McDonnell wants to broaden the purpose of the Governor’s Opportunity Fund so it can support expansion of existing firms’ operations in the commonwealth to “allow companies that generate significant additional state and local tax revenue to qualify” even if there is not significant job creation or capital investment associated with the project. Local matching requirements also would be lowered for large projects or strategically located deals.

To reward job creation across the state, regardless of wage level or type, the threshold for the state’s $1,000 job creation tax credit would be cut in half temporarily for most of the state, to 50 new jobs instead of 100, and to only 25 jobs in economically distressed areas.

The governor-elect proposes integrating job training, economic development and advanced research funding based on intergovernmental regional strategic plans developed through public-private partnerships and new performance metrics. “It will allow us to better align university-based research and development activities with the regional potential for private sector investment and commercialization,” the website explains.

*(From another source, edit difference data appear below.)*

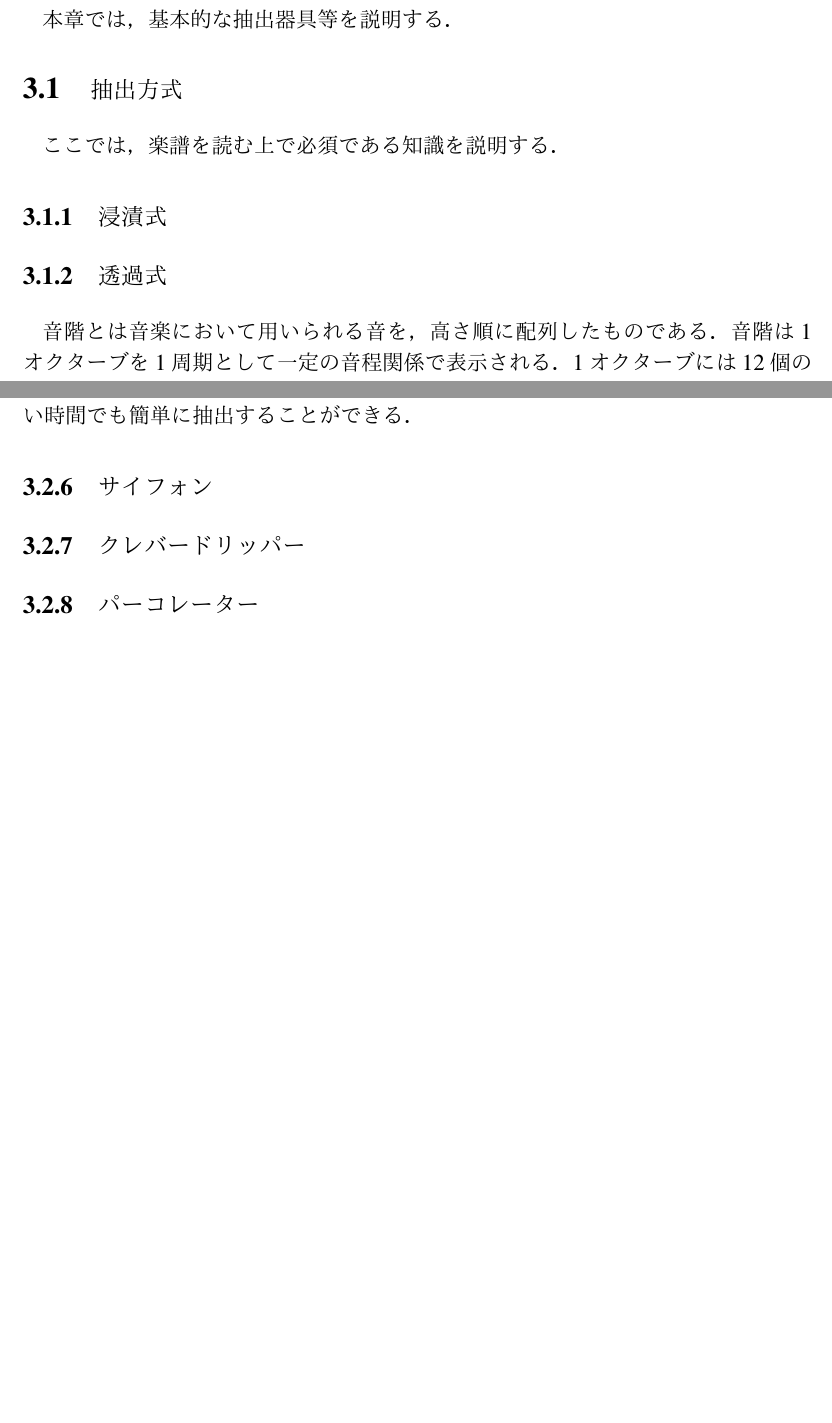
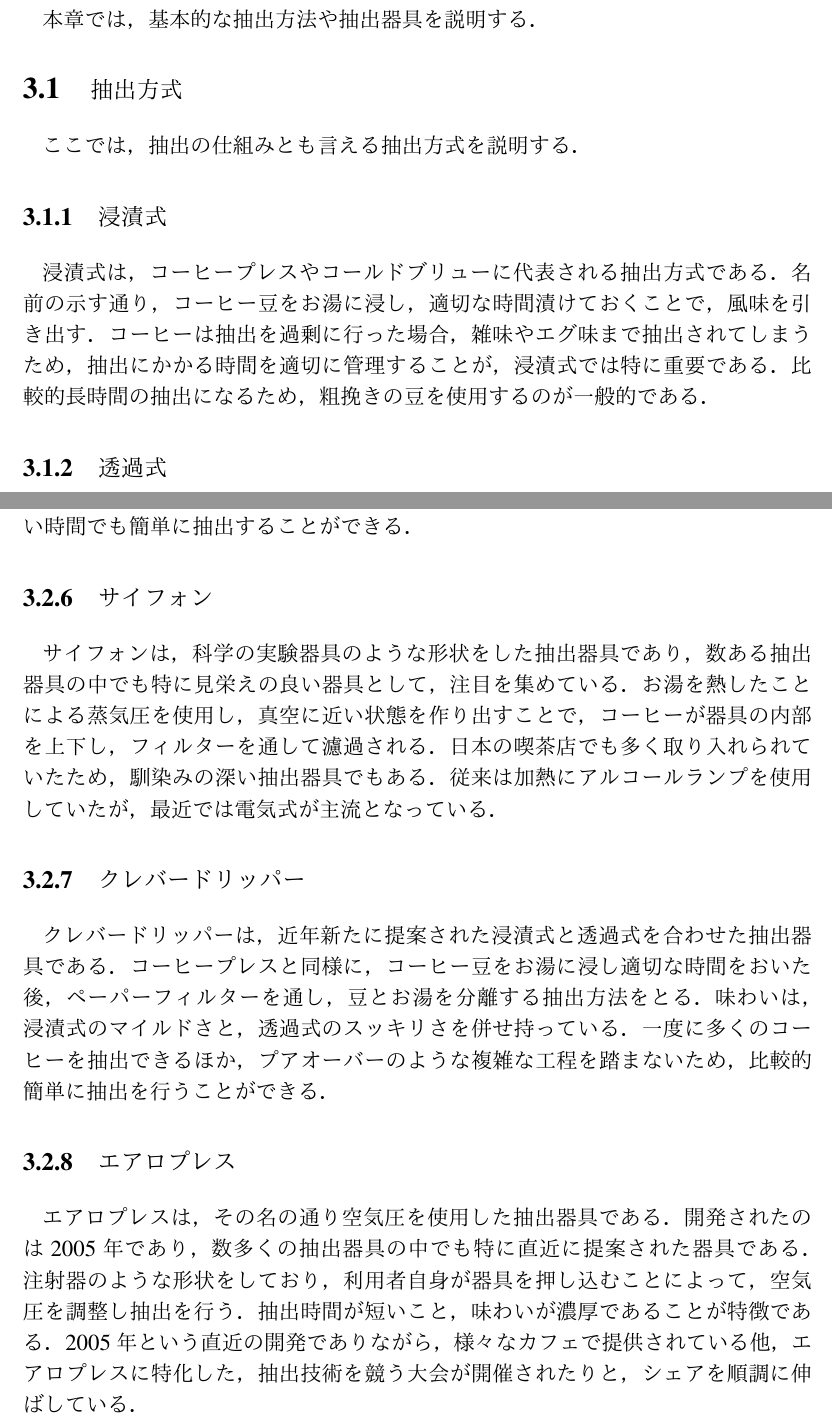
Before and after one commit to hidawafuwafu/ronbun, a LaTeX document (hidaron.tex): two parts of pages 9 and 13 of 36 before the commit and two parts of pages 9 and 12 of 35 after it, joined at a grey line, cut so that both start at the same text, the shorter picture padded with empty space. The pictures show the PDF file hidaron.pdf that the author committed with the source.

Commit message:
抽出器具ごとの本文を追加．抽出方式は途中．

```diff
--- a/hidaron.tex
+++ b/hidaron.tex
@@ -250,11 +250,17 @@ Webレシピの開発\\
 
 \newpage
 \section{\large{抽出方法と抽出器具について}}
-本章では，基本的な抽出器具等を説明する．
+本章では，基本的な抽出方法や抽出器具を説明する．
 
 \subsection{\large{抽出方式}}
-ここでは，楽譜を読む上で必須である知識を説明する．
+ここでは，抽出の仕組みとも言える抽出方式を説明する．
 \subsubsection{\large{浸漬式}}
+浸漬式は，コーヒープレスやコールドブリューに代表される抽出方式である．
+名前の示す通り，コーヒー豆をお湯に浸し，適切な時間漬けておくことで，風味を引き出す．
+コーヒーは抽出を過剰に行った場合，雑味やエグ味まで抽出されてしまうため，抽出にかかる時間を適切に管理することが，浸漬式では特に重要である．
+比較的長時間の抽出になるため，粗挽きの豆を使用するのが一般的である．
+\subsubsection{\large{透過式}}
+透過式とは，プアオーバーやケメックスに代表される抽出方式である．
+浸漬式とは異なり，抽出されたコーヒーはフィルターを介し，豆とお湯が分離されサーバーに落とされていく．
+\subsubsection{\large{高圧抽出式}}
 
-\subsubsection{\large{透過式}}
-音階とは音楽において用いられる音を，高さ順に配列したものである．音階は1オクターブを1周期として一定の音程関係で表示される．1オクターブには12個の音が存在しており，鍵盤では図\ref{fig:okka}の場所にあたる．
@@ -266,10 +267,10 @@ Webレシピの開発\\
-\newpage
 
 \subsubsection{\large{真空濾過式}}
 
+
 \newpage
 \subsection{\large{抽出器具}}
-ここでは，楽譜を読む上で必須である知識を説明する．
+ここでは，数多く存在すつ抽出器具の一例を説明する．
 \subsubsection{\large{コーヒープレス}}
 コーヒープレスは，フレンチプレスと呼ばれる器具に，挽いたコーヒー豆とお湯を入れ，時間をかけて抽出を行う器具である．
 紅茶でいうティープレスのように，抽出時間経過後は上からステンレスフィルターを押し下げ，豆と液体を分離することによって，抽出を完了させる．
@@ -295,10 +296,18 @@ Webレシピの開発\\
 容量は1杯分のコーヒー豆しか入らないため，大人数分のコーヒーを抽出するには不向きだが，粉末感の殆どない高品質なコーヒーを手軽に味わえるため，
 コーヒーを学び始めの人や，朝の忙しい時間でも簡単に抽出することができる．
 \subsubsection{\large{サイフォン}}
+サイフォンは，科学の実験器具のような形状をした抽出器具であり，数ある抽出器具の中でも特に見栄えの良い器具として，注目を集めている．
+お湯を熱したことによる蒸気圧を使用し，真空に近い状態を作り出すことで，コーヒーが器具の内部を上下し，フィルターを通して濾過される．日本の喫茶店でも多く取り入れられていたため，馴染みの深い抽出器具でもある．
+従来は加熱にアルコールランプを使用していたが，最近では電気式が主流となっている．
 \subsubsection{\large{クレバードリッパー}}
-\subsubsection{\large{パーコレーター}}
-
-
+クレバードリッパーは，近年新たに提案された浸漬式と透過式を合わせた抽出器具である．
+コーヒープレスと同様に，コーヒー豆をお湯に浸し適切な時間をおいた後，ペーパーフィルターを通し，豆とお湯を分離する抽出方法をとる．
+味わいは，浸漬式のマイルドさと，透過式のスッキリさを併せ持っている．一度に多くのコーヒーを抽出できるほか，プアオーバーのような複雑な工程を踏まないため，比較的簡単に抽出を行うことができる．
+\subsubsection{\large{エアロプレス}}
+エアロプレスは，その名の通り空気圧を使用した抽出器具である．開発されたのは2005年であり，数多くの抽出器具の中でも特に直近に提案された器具である．
+注射器のような形状をしており，利用者自身が器具を押し込むことによって，空気圧を調整し抽出を行う．
+抽出時間が短いこと，味わいが濃厚であることが特徴である．
+2005年という直近の開発でありながら，様々なカフェで提供されている他，エアロプレスに特化した，抽出技術を競う大会が開催されたりと，シェアを順調に伸ばしている．
 %%%%%%%%%%%%%%%%%%%%%%%%%%%%%%%%%%%%%%%%%%%%%%%%%%
 
 \newpage
```
Also changed, not shown: hidaron.pdf, hidaron.tex (5 more changed lines).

His website indicates strong support of university research. “Research and development, especially commercially viable research, is a crucial part of this initiative because it produces an especially large return on the state’s investment.” Singled out is the Commonwealth Research Initiative, a state fund that supported university-research. McDonnell would like to develop sustained support for the initiative, which has been defunded for several years, but added that it needs to include “innovative incentives for commercially viable R&D activities on a regional basis.”

Continuing on the higher education front, critical for an innovation economy, McDonnell promises to award 100,000 additional two-year and four-year degrees over the next 15 years (Virginia governors are limited to a single four-year term, it should be noted). His ultimate goal is to put the state “on track to have 55 percent of Virginians between ages 25 and 64 with college degrees.” To do this, the governor wants to institutionalize increased state support for higher education. “Higher education ought to be among our top priorities for investment,” McDonnell is quoted as saying on the campaign website.

The governor-elect also would like to increase the number of students graduating with degrees in high-demand, high-income fields such as science, technology, engineering and math.  Proposals suggested include tying state support and incentives to progress in STEM graduation rates, encouraging more K-12 students to take STEM-related studies, and recruiting and supporting more STEM educators.

More on the McDonnell campaign platform is available at: http://www.bobmcdonnell.com.

New Jersey
Chris Christie, a 47-year-old former federal prosecutor, proposes to rely predominantly on broad tax reductions – from across-the-board cuts to the income tax and corporate business tax rates to eliminating the investment taxes on NJ-based companies. He also would like to consolidate all state economic development activities into a new public-private agency called the New Jersey Partnership for Action “utilizing the resources of the current Economic Development Authority” and chaired by the Lieutenant Governor.

TBED keywords such as innovation, commercialization, research, and entrepreneurship, are not evident in the governor-elect’s campaign issues. Nor are many specific ideas, perhaps reflecting the tight fiscal constraints under which his administration will assume office. The only specific proposal to encourage economic development within the state’s urban areas is a proposal for Garden State Growth Zones, which would serve as “super zones” consolidating all the existing economic zones, incentives and loan/grant programs into one program.

For higher education, Christie plans to have the Executive Director of the New Jersey Commission on Higher Education to serve as his education advisor and to have a seat at all Cabinet meetings. Two college presidents would serve on the New Jersey Partnership for Action. He also would like to establish an outstanding scholars program to keep high-achieving NJ high school graduates in state at public and private institutions of higher education.

More information on the Christie campaign platform is available at: http://christiefornj.com

New Jersey, Virginiastate tbed